The NWFC’s screening fittingly coincided with Portland Beer Week, although it wasn’t officially a part of the festival—at least not this year. The film premiered at the Bagdad Theatre during last year’s inaugural weeklong festival, with a raucous crowd of 300 giving it a standing ovation. Since then, Grayson has sent her film out for screenings across the country, occasionally accompanying it for an in-person introduction or Q&A. In April, The Love of Beer won the Feature Documentary award at Colorado Springs’s Indie Spirit Film Festival, but Grayson has found warm receptions much further from home.

"I was amazed at how many craft beer lovers live in Arizona, and how excited everyone was about the film," Grayson said. "The craft beer movement is growing throughout the country, and many beer lovers look to the Northwest for inspiration."

Although Grayson is busy preparing for a trip to Mexico City for her next documentary—a look inside the world of competitive roller derby, of which she’s a Portland participant— her brew movie isn’t entirely in her past. On the film’s website, DVDs are available for $10, and all sizes of groups can arrange for their own screenings.
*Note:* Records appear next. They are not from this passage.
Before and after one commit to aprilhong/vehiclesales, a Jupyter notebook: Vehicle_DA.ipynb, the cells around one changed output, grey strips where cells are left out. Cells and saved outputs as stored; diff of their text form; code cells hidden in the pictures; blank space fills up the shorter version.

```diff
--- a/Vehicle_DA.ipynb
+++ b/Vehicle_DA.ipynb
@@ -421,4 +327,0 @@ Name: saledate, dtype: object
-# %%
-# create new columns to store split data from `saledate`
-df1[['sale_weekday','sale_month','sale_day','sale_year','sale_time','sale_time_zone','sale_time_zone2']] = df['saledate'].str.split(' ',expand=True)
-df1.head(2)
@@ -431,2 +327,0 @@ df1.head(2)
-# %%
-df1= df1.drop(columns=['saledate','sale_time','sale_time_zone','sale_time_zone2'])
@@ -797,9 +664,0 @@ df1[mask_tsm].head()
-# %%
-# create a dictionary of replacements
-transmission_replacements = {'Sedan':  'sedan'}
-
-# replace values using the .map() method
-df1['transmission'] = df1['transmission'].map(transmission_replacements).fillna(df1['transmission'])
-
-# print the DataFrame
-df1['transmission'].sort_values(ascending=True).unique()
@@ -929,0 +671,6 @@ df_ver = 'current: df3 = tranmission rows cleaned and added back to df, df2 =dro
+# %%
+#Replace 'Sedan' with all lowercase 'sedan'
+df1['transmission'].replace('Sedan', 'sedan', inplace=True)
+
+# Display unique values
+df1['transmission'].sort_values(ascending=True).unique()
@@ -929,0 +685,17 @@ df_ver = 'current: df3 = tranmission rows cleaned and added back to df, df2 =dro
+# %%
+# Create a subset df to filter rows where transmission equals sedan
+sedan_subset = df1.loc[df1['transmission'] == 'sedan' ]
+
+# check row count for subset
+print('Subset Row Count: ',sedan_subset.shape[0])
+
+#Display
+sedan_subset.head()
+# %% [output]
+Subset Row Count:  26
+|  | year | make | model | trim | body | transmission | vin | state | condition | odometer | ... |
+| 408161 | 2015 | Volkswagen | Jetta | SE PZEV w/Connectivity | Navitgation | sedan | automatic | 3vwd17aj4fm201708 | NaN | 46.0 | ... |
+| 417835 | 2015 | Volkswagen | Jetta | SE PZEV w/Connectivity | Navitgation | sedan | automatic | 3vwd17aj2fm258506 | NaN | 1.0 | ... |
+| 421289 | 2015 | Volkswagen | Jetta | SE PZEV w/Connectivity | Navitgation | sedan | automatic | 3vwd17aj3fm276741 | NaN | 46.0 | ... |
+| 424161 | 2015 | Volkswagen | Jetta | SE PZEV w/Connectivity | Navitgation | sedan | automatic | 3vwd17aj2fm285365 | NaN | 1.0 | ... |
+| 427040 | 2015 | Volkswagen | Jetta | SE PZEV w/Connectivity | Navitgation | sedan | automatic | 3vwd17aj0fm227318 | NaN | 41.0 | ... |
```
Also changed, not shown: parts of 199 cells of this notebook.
One suggestion, though: future organizations should target pubs or other beer-friendly venues for their viewing parties. After over an hour of Grayson’s vibrant imagery (think fields of fresh green hops and cascades of copper-hued ales flowing from Saraveza’s taps), the audience at the concession-free Whitsell Auditorium was understandably thirsty. The post-screening Q&A appropriately closed with Grayson’s expert recommendations on where the attendees should head for a good beer.